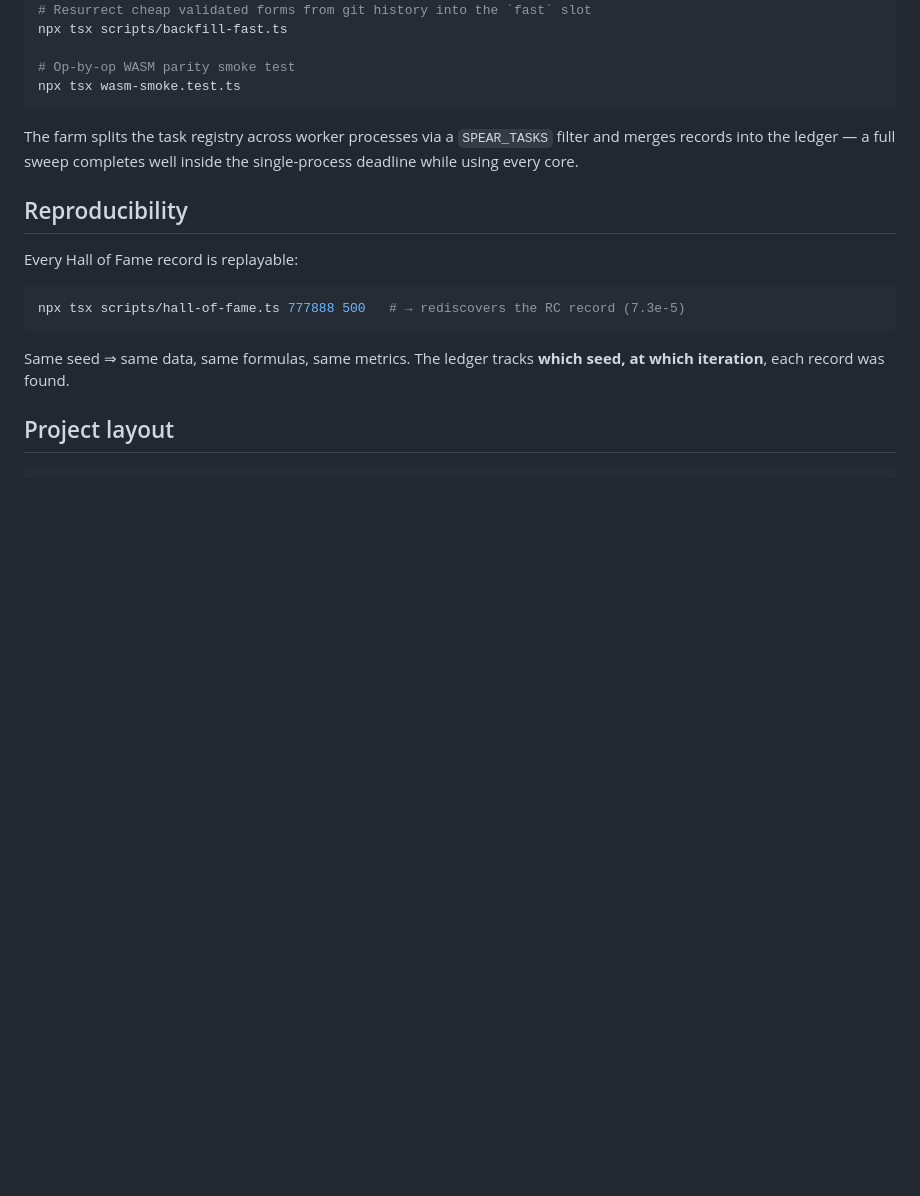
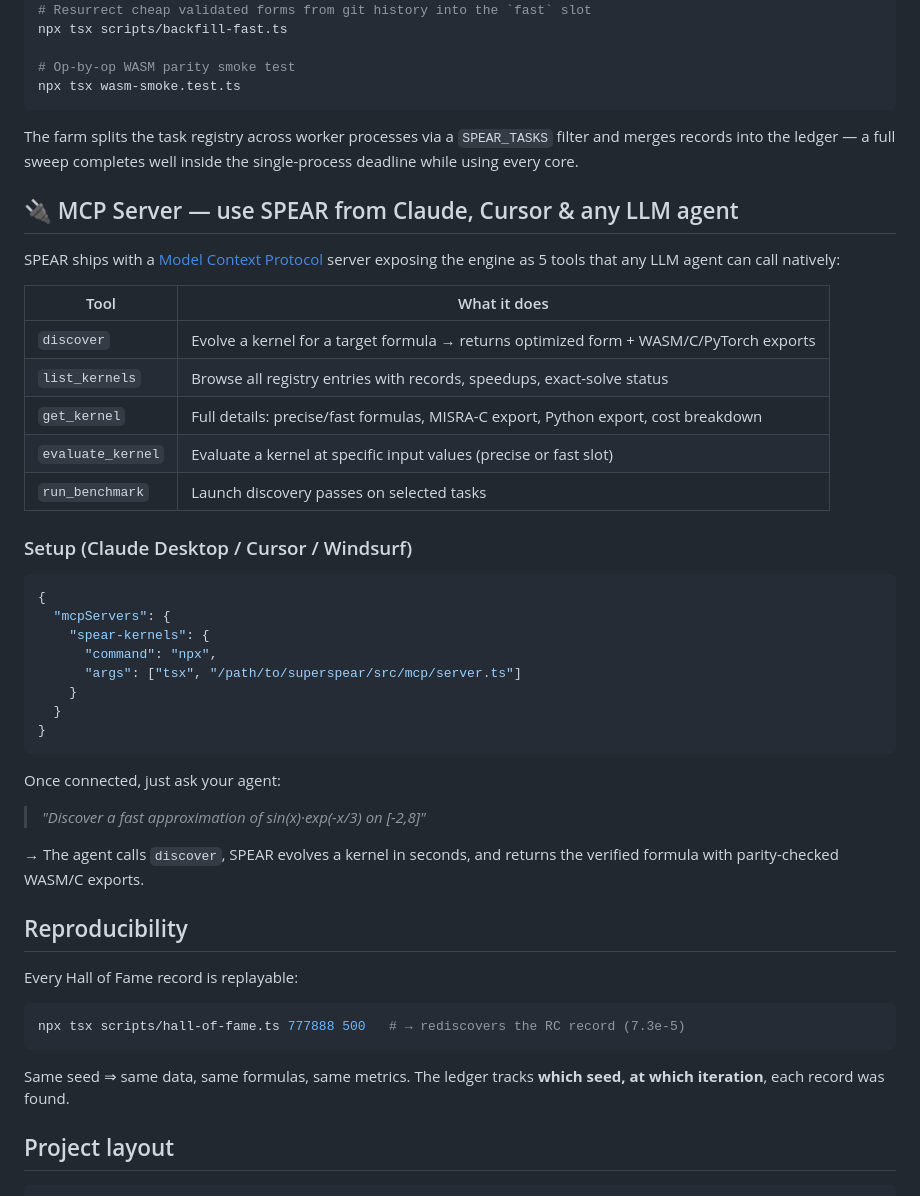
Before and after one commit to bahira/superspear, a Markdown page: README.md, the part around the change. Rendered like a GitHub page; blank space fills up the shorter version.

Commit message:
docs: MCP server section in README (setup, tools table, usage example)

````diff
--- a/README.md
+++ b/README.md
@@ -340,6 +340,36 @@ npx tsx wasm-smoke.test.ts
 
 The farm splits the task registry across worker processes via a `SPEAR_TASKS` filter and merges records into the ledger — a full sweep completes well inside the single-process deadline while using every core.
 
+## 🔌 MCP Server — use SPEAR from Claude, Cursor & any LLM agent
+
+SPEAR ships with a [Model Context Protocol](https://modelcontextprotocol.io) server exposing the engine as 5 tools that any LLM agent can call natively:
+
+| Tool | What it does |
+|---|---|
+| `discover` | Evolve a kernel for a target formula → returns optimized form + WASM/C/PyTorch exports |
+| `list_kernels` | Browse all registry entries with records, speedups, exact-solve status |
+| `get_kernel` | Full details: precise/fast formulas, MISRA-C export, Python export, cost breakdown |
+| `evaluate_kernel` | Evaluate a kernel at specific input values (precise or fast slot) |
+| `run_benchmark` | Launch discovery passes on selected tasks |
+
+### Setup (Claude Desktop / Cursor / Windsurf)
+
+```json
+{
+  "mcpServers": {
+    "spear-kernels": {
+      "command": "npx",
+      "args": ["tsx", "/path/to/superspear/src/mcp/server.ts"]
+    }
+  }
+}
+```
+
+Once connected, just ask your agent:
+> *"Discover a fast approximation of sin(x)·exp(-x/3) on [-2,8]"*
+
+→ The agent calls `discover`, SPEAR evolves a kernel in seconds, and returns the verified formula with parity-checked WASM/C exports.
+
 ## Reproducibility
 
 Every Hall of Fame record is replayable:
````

Problem details. In the listing above, each line with the word "precise" is to be copied out.

Exercise answer.
+| `get_kernel` | Full details: precise/fast formulas, MISRA-C export, Python export, cost breakdown |
+| `evaluate_kernel` | Evaluate a kernel at specific input values (precise or fast slot) |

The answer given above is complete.